| WORK TASK |
Print the data below exactly as it appears.

| DATASET ENTRIES |

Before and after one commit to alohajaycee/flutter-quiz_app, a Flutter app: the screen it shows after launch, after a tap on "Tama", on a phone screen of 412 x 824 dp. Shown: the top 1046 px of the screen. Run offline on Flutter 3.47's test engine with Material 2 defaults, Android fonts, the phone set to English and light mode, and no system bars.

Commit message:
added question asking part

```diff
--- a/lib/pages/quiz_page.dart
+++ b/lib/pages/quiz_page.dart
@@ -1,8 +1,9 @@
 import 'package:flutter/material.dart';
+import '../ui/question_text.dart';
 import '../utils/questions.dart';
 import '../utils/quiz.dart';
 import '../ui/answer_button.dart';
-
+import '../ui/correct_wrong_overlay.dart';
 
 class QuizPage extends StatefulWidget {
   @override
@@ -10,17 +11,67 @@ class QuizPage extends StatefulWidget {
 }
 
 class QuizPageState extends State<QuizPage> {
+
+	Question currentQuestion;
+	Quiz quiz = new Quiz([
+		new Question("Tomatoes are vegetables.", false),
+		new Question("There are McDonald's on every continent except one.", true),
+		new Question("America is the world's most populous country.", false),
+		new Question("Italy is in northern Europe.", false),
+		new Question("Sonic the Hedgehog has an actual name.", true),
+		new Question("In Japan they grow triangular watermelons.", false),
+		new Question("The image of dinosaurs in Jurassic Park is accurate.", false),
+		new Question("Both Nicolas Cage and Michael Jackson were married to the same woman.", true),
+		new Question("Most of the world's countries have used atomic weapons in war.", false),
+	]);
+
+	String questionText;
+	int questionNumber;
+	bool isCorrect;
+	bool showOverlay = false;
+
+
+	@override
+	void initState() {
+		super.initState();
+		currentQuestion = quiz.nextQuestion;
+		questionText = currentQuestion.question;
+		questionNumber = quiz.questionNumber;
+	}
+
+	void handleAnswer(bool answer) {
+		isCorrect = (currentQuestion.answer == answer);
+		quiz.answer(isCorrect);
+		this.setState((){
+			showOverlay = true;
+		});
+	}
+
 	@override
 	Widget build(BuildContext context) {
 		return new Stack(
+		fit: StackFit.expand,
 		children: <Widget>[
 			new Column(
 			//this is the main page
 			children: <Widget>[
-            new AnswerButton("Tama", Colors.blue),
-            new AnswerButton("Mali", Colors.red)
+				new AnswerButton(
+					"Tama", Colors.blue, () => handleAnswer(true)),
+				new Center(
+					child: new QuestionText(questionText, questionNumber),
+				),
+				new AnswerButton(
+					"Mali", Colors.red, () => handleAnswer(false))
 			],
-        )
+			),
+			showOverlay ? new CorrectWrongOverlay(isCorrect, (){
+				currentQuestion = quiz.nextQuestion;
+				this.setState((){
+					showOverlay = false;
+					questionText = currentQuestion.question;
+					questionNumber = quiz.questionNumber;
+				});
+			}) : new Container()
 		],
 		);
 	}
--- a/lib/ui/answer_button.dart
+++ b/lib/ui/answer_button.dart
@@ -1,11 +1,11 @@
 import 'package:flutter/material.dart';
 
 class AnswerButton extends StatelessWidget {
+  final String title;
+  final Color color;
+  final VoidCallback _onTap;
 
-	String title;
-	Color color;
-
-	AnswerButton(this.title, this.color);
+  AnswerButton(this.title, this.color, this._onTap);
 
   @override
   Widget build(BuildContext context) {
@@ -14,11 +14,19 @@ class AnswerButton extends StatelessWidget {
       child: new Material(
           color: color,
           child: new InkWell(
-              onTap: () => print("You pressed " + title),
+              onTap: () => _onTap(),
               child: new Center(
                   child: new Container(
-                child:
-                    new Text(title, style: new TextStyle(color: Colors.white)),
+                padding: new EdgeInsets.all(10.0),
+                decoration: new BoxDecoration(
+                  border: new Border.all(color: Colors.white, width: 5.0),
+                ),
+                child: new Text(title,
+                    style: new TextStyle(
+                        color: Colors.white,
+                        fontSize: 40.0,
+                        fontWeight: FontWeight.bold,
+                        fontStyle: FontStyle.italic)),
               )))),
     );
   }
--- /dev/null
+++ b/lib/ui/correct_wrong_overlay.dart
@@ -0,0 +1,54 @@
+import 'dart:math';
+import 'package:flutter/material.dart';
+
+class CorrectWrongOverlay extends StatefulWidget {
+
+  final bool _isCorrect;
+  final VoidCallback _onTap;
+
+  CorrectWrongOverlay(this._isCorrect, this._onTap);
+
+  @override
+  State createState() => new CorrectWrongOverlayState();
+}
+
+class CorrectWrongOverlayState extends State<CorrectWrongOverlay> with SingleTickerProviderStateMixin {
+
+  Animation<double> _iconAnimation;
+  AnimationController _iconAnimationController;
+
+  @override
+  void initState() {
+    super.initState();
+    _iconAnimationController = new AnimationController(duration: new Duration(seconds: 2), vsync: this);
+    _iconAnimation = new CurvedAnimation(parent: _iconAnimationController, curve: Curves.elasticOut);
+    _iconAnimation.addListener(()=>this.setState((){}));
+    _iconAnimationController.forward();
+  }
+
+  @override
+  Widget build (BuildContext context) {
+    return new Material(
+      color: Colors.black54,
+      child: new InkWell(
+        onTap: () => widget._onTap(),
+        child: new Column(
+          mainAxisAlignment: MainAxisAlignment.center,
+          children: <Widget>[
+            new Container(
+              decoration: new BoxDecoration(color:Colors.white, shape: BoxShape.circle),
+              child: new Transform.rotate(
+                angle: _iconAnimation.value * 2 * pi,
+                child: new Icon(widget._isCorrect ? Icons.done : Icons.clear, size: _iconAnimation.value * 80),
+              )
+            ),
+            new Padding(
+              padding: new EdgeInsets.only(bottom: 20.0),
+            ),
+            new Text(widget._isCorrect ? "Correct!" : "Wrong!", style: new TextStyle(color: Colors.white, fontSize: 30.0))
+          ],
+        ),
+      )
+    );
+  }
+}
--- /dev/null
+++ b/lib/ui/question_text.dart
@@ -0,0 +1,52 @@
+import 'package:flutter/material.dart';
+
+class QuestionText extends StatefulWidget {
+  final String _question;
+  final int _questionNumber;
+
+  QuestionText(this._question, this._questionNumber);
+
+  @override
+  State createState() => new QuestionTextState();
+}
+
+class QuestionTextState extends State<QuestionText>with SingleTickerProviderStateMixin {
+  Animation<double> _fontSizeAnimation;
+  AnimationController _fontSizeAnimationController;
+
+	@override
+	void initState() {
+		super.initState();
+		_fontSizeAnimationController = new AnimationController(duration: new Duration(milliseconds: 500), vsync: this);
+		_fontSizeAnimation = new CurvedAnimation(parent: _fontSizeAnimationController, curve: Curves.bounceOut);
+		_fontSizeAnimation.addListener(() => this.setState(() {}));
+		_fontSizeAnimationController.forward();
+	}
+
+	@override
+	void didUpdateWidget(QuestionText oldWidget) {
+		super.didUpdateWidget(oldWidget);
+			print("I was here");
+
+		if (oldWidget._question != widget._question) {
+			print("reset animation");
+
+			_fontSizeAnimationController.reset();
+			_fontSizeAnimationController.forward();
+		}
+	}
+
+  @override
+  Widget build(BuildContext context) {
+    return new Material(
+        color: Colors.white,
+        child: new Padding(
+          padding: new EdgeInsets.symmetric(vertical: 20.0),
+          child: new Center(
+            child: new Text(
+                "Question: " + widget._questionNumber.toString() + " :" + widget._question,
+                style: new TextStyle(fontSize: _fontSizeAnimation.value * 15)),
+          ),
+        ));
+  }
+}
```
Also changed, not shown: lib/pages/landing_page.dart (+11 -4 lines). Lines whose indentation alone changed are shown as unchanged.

| RESPONSE BELOW |
Before and after one commit to alohajaycee/flutter-quiz_app, a Flutter app: the screen it shows after launch, after a tap on "Tama", on a phone screen of 412 x 824 dp. Shown: the top 1046 px of the screen. Run offline on Flutter 3.47's test engine with Material 2 defaults, Android fonts, the phone set to English and light mode, and no system bars.

Commit message:
added question asking part

```diff
--- a/lib/pages/quiz_page.dart
+++ b/lib/pages/quiz_page.dart
@@ -1,8 +1,9 @@
 import 'package:flutter/material.dart';
+import '../ui/question_text.dart';
 import '../utils/questions.dart';
 import '../utils/quiz.dart';
 import '../ui/answer_button.dart';
-
+import '../ui/correct_wrong_overlay.dart';
 
 class QuizPage extends StatefulWidget {
   @override
@@ -10,17 +11,67 @@ class QuizPage extends StatefulWidget {
 }
 
 class QuizPageState extends State<QuizPage> {
+
+	Question currentQuestion;
+	Quiz quiz = new Quiz([
+		new Question("Tomatoes are vegetables.", false),
+		new Question("There are McDonald's on every continent except one.", true),
+		new Question("America is the world's most populous country.", false),
+		new Question("Italy is in northern Europe.", false),
+		new Question("Sonic the Hedgehog has an actual name.", true),
+		new Question("In Japan they grow triangular watermelons.", false),
+		new Question("The image of dinosaurs in Jurassic Park is accurate.", false),
+		new Question("Both Nicolas Cage and Michael Jackson were married to the same woman.", true),
+		new Question("Most of the world's countries have used atomic weapons in war.", false),
+	]);
+
+	String questionText;
+	int questionNumber;
+	bool isCorrect;
+	bool showOverlay = false;
+
+
+	@override
+	void initState() {
+		super.initState();
+		currentQuestion = quiz.nextQuestion;
+		questionText = currentQuestion.question;
+		questionNumber = quiz.questionNumber;
+	}
+
+	void handleAnswer(bool answer) {
+		isCorrect = (currentQuestion.answer == answer);
+		quiz.answer(isCorrect);
+		this.setState((){
+			showOverlay = true;
+		});
+	}
+
 	@override
 	Widget build(BuildContext context) {
 		return new Stack(
+		fit: StackFit.expand,
 		children: <Widget>[
 			new Column(
 			//this is the main page
 			children: <Widget>[
-            new AnswerButton("Tama", Colors.blue),
-            new AnswerButton("Mali", Colors.red)
+				new AnswerButton(
+					"Tama", Colors.blue, () => handleAnswer(true)),
+				new Center(
+					child: new QuestionText(questionText, questionNumber),
+				),
+				new AnswerButton(
+					"Mali", Colors.red, () => handleAnswer(false))
 			],
-        )
+			),
+			showOverlay ? new CorrectWrongOverlay(isCorrect, (){
+				currentQuestion = quiz.nextQuestion;
+				this.setState((){
+					showOverlay = false;
+					questionText = currentQuestion.question;
+					questionNumber = quiz.questionNumber;
+				});
+			}) : new Container()
 		],
 		);
 	}
--- a/lib/ui/answer_button.dart
+++ b/lib/ui/answer_button.dart
@@ -1,11 +1,11 @@
 import 'package:flutter/material.dart';
 
 class AnswerButton extends StatelessWidget {
+  final String title;
+  final Color color;
+  final VoidCallback _onTap;
 
-	String title;
-	Color color;
-
-	AnswerButton(this.title, this.color);
+  AnswerButton(this.title, this.color, this._onTap);
 
   @override
   Widget build(BuildContext context) {
@@ -14,11 +14,19 @@ class AnswerButton extends StatelessWidget {
       child: new Material(
           color: color,
           child: new InkWell(
-              onTap: () => print("You pressed " + title),
+              onTap: () => _onTap(),
               child: new Center(
                   child: new Container(
-                child:
-                    new Text(title, style: new TextStyle(color: Colors.white)),
+                padding: new EdgeInsets.all(10.0),
+                decoration: new BoxDecoration(
+                  border: new Border.all(color: Colors.white, width: 5.0),
+                ),
+                child: new Text(title,
+                    style: new TextStyle(
+                        color: Colors.white,
+                        fontSize: 40.0,
+                        fontWeight: FontWeight.bold,
+                        fontStyle: FontStyle.italic)),
               )))),
     );
   }
--- /dev/null
+++ b/lib/ui/correct_wrong_overlay.dart
@@ -0,0 +1,54 @@
+import 'dart:math';
+import 'package:flutter/material.dart';
+
+class CorrectWrongOverlay extends StatefulWidget {
+
+  final bool _isCorrect;
+  final VoidCallback _onTap;
+
+  CorrectWrongOverlay(this._isCorrect, this._onTap);
+
+  @override
+  State createState() => new CorrectWrongOverlayState();
+}
+
+class CorrectWrongOverlayState extends State<CorrectWrongOverlay> with SingleTickerProviderStateMixin {
+
+  Animation<double> _iconAnimation;
+  AnimationController _iconAnimationController;
+
+  @override
+  void initState() {
+    super.initState();
+    _iconAnimationController = new AnimationController(duration: new Duration(seconds: 2), vsync: this);
+    _iconAnimation = new CurvedAnimation(parent: _iconAnimationController, curve: Curves.elasticOut);
+    _iconAnimation.addListener(()=>this.setState((){}));
+    _iconAnimationController.forward();
+  }
+
+  @override
+  Widget build (BuildContext context) {
+    return new Material(
+      color: Colors.black54,
+      child: new InkWell(
+        onTap: () => widget._onTap(),
+        child: new Column(
+          mainAxisAlignment: MainAxisAlignment.center,
+          children: <Widget>[
+            new Container(
+              decoration: new BoxDecoration(color:Colors.white, shape: BoxShape.circle),
+              child: new Transform.rotate(
+                angle: _iconAnimation.value * 2 * pi,
+                child: new Icon(widget._isCorrect ? Icons.done : Icons.clear, size: _iconAnimation.value * 80),
+              )
+            ),
+            new Padding(
+              padding: new EdgeInsets.only(bottom: 20.0),
+            ),
+            new Text(widget._isCorrect ? "Correct!" : "Wrong!", style: new TextStyle(color: Colors.white, fontSize: 30.0))
+          ],
+        ),
+      )
+    );
+  }
+}
--- /dev/null
+++ b/lib/ui/question_text.dart
@@ -0,0 +1,52 @@
+import 'package:flutter/material.dart';
+
+class QuestionText extends StatefulWidget {
+  final String _question;
+  final int _questionNumber;
+
+  QuestionText(this._question, this._questionNumber);
+
+  @override
+  State createState() => new QuestionTextState();
+}
+
+class QuestionTextState extends State<QuestionText>with SingleTickerProviderStateMixin {
+  Animation<double> _fontSizeAnimation;
+  AnimationController _fontSizeAnimationController;
+
+	@override
+	void initState() {
+		super.initState();
+		_fontSizeAnimationController = new AnimationController(duration: new Duration(milliseconds: 500), vsync: this);
+		_fontSizeAnimation = new CurvedAnimation(parent: _fontSizeAnimationController, curve: Curves.bounceOut);
+		_fontSizeAnimation.addListener(() => this.setState(() {}));
+		_fontSizeAnimationController.forward();
+	}
+
+	@override
+	void didUpdateWidget(QuestionText oldWidget) {
+		super.didUpdateWidget(oldWidget);
+			print("I was here");
+
+		if (oldWidget._question != widget._question) {
+			print("reset animation");
+
+			_fontSizeAnimationController.reset();
+			_fontSizeAnimationController.forward();
+		}
+	}
+
+  @override
+  Widget build(BuildContext context) {
+    return new Material(
+        color: Colors.white,
+        child: new Padding(
+          padding: new EdgeInsets.symmetric(vertical: 20.0),
+          child: new Center(
+            child: new Text(
+                "Question: " + widget._questionNumber.toString() + " :" + widget._question,
+                style: new TextStyle(fontSize: _fontSizeAnimation.value * 15)),
+          ),
+        ));
+  }
+}
```
Also changed, not shown: lib/pages/landing_page.dart (+11 -4 lines). Lines whose indentation alone changed are shown as unchanged.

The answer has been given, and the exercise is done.